DIRECTIONS FOR THIS TASK
Nothing in the records should change; write them all out exactly.

GIVEN RECORDS

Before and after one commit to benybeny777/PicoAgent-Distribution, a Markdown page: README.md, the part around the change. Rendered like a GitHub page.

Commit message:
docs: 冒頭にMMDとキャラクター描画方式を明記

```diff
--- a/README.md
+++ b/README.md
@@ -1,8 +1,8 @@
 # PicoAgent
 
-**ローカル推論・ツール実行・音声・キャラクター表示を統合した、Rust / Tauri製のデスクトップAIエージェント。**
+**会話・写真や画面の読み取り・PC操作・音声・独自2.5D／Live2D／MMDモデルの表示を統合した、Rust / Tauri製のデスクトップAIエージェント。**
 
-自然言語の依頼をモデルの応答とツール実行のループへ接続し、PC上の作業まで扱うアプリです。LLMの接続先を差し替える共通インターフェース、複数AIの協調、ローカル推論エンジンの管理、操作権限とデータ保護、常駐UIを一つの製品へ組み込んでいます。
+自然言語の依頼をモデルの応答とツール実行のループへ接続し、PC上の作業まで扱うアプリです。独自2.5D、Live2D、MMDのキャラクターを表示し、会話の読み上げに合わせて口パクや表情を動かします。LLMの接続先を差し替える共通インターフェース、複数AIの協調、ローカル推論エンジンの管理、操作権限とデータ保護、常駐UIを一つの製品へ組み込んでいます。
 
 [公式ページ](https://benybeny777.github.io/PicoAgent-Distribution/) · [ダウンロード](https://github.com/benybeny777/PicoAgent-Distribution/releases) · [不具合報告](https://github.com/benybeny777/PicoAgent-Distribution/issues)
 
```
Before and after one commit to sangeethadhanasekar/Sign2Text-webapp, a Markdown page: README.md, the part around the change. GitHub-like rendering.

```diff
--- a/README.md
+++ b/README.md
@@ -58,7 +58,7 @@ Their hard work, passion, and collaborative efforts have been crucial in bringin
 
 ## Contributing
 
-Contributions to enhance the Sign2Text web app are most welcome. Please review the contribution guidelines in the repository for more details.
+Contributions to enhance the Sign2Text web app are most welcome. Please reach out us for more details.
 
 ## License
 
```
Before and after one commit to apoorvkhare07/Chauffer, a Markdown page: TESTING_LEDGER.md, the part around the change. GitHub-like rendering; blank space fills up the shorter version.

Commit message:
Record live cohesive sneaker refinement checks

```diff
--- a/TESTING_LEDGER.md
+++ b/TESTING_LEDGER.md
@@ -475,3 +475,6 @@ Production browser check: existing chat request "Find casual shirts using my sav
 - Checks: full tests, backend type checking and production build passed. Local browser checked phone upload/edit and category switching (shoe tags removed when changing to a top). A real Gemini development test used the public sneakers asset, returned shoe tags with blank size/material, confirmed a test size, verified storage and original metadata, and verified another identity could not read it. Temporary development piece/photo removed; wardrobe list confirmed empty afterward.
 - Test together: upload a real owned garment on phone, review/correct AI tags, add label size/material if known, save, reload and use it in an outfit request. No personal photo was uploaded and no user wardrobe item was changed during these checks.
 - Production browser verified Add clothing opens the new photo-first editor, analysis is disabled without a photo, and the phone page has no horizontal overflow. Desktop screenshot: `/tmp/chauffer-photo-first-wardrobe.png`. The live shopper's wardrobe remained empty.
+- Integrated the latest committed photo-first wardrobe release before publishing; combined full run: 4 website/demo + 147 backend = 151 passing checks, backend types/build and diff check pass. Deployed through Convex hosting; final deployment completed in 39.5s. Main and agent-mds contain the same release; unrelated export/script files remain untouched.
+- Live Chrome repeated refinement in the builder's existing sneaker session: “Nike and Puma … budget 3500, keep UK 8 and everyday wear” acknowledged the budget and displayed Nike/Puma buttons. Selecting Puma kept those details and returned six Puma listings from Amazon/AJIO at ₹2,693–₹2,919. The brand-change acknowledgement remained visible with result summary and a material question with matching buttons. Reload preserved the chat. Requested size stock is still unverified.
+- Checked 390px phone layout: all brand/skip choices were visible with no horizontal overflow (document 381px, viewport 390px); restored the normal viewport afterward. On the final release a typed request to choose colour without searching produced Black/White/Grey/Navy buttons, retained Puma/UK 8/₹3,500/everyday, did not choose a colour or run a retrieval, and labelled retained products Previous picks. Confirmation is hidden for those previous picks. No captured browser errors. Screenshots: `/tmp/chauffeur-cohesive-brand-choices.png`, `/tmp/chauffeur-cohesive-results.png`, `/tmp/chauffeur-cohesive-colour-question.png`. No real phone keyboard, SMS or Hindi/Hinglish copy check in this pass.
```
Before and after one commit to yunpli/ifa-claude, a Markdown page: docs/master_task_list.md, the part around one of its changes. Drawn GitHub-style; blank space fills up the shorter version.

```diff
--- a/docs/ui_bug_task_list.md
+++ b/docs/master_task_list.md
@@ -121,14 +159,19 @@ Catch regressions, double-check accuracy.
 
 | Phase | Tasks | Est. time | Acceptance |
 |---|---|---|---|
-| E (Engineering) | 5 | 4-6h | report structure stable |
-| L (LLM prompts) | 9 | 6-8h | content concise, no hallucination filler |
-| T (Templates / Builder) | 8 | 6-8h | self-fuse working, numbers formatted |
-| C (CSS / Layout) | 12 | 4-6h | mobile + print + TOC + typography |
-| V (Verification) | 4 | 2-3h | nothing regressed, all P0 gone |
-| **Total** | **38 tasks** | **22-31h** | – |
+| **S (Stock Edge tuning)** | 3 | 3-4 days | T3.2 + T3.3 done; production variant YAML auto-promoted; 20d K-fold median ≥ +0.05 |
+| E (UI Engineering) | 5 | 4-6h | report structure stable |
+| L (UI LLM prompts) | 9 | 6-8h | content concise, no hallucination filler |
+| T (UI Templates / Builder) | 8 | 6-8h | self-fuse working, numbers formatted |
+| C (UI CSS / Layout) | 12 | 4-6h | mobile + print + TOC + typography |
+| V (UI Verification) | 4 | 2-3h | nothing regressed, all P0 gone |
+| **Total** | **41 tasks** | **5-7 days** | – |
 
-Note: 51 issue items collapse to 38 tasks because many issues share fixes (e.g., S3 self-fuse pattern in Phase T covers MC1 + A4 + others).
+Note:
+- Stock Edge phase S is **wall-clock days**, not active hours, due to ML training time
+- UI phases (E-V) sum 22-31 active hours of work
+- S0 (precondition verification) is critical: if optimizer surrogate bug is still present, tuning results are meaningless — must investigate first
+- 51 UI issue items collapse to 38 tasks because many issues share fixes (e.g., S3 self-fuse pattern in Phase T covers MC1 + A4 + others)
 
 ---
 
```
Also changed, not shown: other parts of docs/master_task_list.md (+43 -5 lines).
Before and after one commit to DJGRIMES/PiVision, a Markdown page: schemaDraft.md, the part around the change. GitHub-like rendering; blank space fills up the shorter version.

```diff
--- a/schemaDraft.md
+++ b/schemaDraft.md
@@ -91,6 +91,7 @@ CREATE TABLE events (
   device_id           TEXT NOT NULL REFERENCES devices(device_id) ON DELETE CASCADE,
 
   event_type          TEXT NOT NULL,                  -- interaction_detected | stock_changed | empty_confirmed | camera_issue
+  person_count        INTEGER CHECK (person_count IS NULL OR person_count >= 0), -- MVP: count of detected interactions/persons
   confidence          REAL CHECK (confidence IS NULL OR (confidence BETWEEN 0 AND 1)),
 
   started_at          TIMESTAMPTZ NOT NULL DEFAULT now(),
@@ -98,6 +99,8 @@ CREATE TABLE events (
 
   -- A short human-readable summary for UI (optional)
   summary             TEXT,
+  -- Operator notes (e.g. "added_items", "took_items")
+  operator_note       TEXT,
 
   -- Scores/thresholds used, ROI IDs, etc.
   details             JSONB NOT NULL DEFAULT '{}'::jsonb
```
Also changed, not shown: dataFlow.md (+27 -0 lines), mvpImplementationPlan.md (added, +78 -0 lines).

RESPONSE TO THE TASK
Before and after one commit to benybeny777/PicoAgent-Distribution, a Markdown page: README.md, the part around the change. Rendered like a GitHub page.

Commit message:
docs: 冒頭にMMDとキャラクター描画方式を明記

```diff
--- a/README.md
+++ b/README.md
@@ -1,8 +1,8 @@
 # PicoAgent
 
-**ローカル推論・ツール実行・音声・キャラクター表示を統合した、Rust / Tauri製のデスクトップAIエージェント。**
+**会話・写真や画面の読み取り・PC操作・音声・独自2.5D／Live2D／MMDモデルの表示を統合した、Rust / Tauri製のデスクトップAIエージェント。**
 
-自然言語の依頼をモデルの応答とツール実行のループへ接続し、PC上の作業まで扱うアプリです。LLMの接続先を差し替える共通インターフェース、複数AIの協調、ローカル推論エンジンの管理、操作権限とデータ保護、常駐UIを一つの製品へ組み込んでいます。
+自然言語の依頼をモデルの応答とツール実行のループへ接続し、PC上の作業まで扱うアプリです。独自2.5D、Live2D、MMDのキャラクターを表示し、会話の読み上げに合わせて口パクや表情を動かします。LLMの接続先を差し替える共通インターフェース、複数AIの協調、ローカル推論エンジンの管理、操作権限とデータ保護、常駐UIを一つの製品へ組み込んでいます。
 
 [公式ページ](https://benybeny777.github.io/PicoAgent-Distribution/) · [ダウンロード](https://github.com/benybeny777/PicoAgent-Distribution/releases) · [不具合報告](https://github.com/benybeny777/PicoAgent-Distribution/issues)
 
```
Before and after one commit to sangeethadhanasekar/Sign2Text-webapp, a Markdown page: README.md, the part around the change. GitHub-like rendering.

```diff
--- a/README.md
+++ b/README.md
@@ -58,7 +58,7 @@ Their hard work, passion, and collaborative efforts have been crucial in bringin
 
 ## Contributing
 
-Contributions to enhance the Sign2Text web app are most welcome. Please review the contribution guidelines in the repository for more details.
+Contributions to enhance the Sign2Text web app are most welcome. Please reach out us for more details.
 
 ## License
 
```
Before and after one commit to apoorvkhare07/Chauffer, a Markdown page: TESTING_LEDGER.md, the part around the change. GitHub-like rendering; blank space fills up the shorter version.

Commit message:
Record live cohesive sneaker refinement checks

```diff
--- a/TESTING_LEDGER.md
+++ b/TESTING_LEDGER.md
@@ -475,3 +475,6 @@ Production browser check: existing chat request "Find casual shirts using my sav
 - Checks: full tests, backend type checking and production build passed. Local browser checked phone upload/edit and category switching (shoe tags removed when changing to a top). A real Gemini development test used the public sneakers asset, returned shoe tags with blank size/material, confirmed a test size, verified storage and original metadata, and verified another identity could not read it. Temporary development piece/photo removed; wardrobe list confirmed empty afterward.
 - Test together: upload a real owned garment on phone, review/correct AI tags, add label size/material if known, save, reload and use it in an outfit request. No personal photo was uploaded and no user wardrobe item was changed during these checks.
 - Production browser verified Add clothing opens the new photo-first editor, analysis is disabled without a photo, and the phone page has no horizontal overflow. Desktop screenshot: `/tmp/chauffer-photo-first-wardrobe.png`. The live shopper's wardrobe remained empty.
+- Integrated the latest committed photo-first wardrobe release before publishing; combined full run: 4 website/demo + 147 backend = 151 passing checks, backend types/build and diff check pass. Deployed through Convex hosting; final deployment completed in 39.5s. Main and agent-mds contain the same release; unrelated export/script files remain untouched.
+- Live Chrome repeated refinement in the builder's existing sneaker session: “Nike and Puma … budget 3500, keep UK 8 and everyday wear” acknowledged the budget and displayed Nike/Puma buttons. Selecting Puma kept those details and returned six Puma listings from Amazon/AJIO at ₹2,693–₹2,919. The brand-change acknowledgement remained visible with result summary and a material question with matching buttons. Reload preserved the chat. Requested size stock is still unverified.
+- Checked 390px phone layout: all brand/skip choices were visible with no horizontal overflow (document 381px, viewport 390px); restored the normal viewport afterward. On the final release a typed request to choose colour without searching produced Black/White/Grey/Navy buttons, retained Puma/UK 8/₹3,500/everyday, did not choose a colour or run a retrieval, and labelled retained products Previous picks. Confirmation is hidden for those previous picks. No captured browser errors. Screenshots: `/tmp/chauffeur-cohesive-brand-choices.png`, `/tmp/chauffeur-cohesive-results.png`, `/tmp/chauffeur-cohesive-colour-question.png`. No real phone keyboard, SMS or Hindi/Hinglish copy check in this pass.
```
Before and after one commit to yunpli/ifa-claude, a Markdown page: docs/master_task_list.md, the part around one of its changes. Drawn GitHub-style; blank space fills up the shorter version.

```diff
--- a/docs/ui_bug_task_list.md
+++ b/docs/master_task_list.md
@@ -121,14 +159,19 @@ Catch regressions, double-check accuracy.
 
 | Phase | Tasks | Est. time | Acceptance |
 |---|---|---|---|
-| E (Engineering) | 5 | 4-6h | report structure stable |
-| L (LLM prompts) | 9 | 6-8h | content concise, no hallucination filler |
-| T (Templates / Builder) | 8 | 6-8h | self-fuse working, numbers formatted |
-| C (CSS / Layout) | 12 | 4-6h | mobile + print + TOC + typography |
-| V (Verification) | 4 | 2-3h | nothing regressed, all P0 gone |
-| **Total** | **38 tasks** | **22-31h** | – |
+| **S (Stock Edge tuning)** | 3 | 3-4 days | T3.2 + T3.3 done; production variant YAML auto-promoted; 20d K-fold median ≥ +0.05 |
+| E (UI Engineering) | 5 | 4-6h | report structure stable |
+| L (UI LLM prompts) | 9 | 6-8h | content concise, no hallucination filler |
+| T (UI Templates / Builder) | 8 | 6-8h | self-fuse working, numbers formatted |
+| C (UI CSS / Layout) | 12 | 4-6h | mobile + print + TOC + typography |
+| V (UI Verification) | 4 | 2-3h | nothing regressed, all P0 gone |
+| **Total** | **41 tasks** | **5-7 days** | – |
 
-Note: 51 issue items collapse to 38 tasks because many issues share fixes (e.g., S3 self-fuse pattern in Phase T covers MC1 + A4 + others).
+Note:
+- Stock Edge phase S is **wall-clock days**, not active hours, due to ML training time
+- UI phases (E-V) sum 22-31 active hours of work
+- S0 (precondition verification) is critical: if optimizer surrogate bug is still present, tuning results are meaningless — must investigate first
+- 51 UI issue items collapse to 38 tasks because many issues share fixes (e.g., S3 self-fuse pattern in Phase T covers MC1 + A4 + others)
 
 ---
 
```
Also changed, not shown: other parts of docs/master_task_list.md (+43 -5 lines).
Before and after one commit to DJGRIMES/PiVision, a Markdown page: schemaDraft.md, the part around the change. GitHub-like rendering; blank space fills up the shorter version.

```diff
--- a/schemaDraft.md
+++ b/schemaDraft.md
@@ -91,6 +91,7 @@ CREATE TABLE events (
   device_id           TEXT NOT NULL REFERENCES devices(device_id) ON DELETE CASCADE,
 
   event_type          TEXT NOT NULL,                  -- interaction_detected | stock_changed | empty_confirmed | camera_issue
+  person_count        INTEGER CHECK (person_count IS NULL OR person_count >= 0), -- MVP: count of detected interactions/persons
   confidence          REAL CHECK (confidence IS NULL OR (confidence BETWEEN 0 AND 1)),
 
   started_at          TIMESTAMPTZ NOT NULL DEFAULT now(),
@@ -98,6 +99,8 @@ CREATE TABLE events (
 
   -- A short human-readable summary for UI (optional)
   summary             TEXT,
+  -- Operator notes (e.g. "added_items", "took_items")
+  operator_note       TEXT,
 
   -- Scores/thresholds used, ROI IDs, etc.
   details             JSONB NOT NULL DEFAULT '{}'::jsonb
```
Also changed, not shown: dataFlow.md (+27 -0 lines), mvpImplementationPlan.md (added, +78 -0 lines).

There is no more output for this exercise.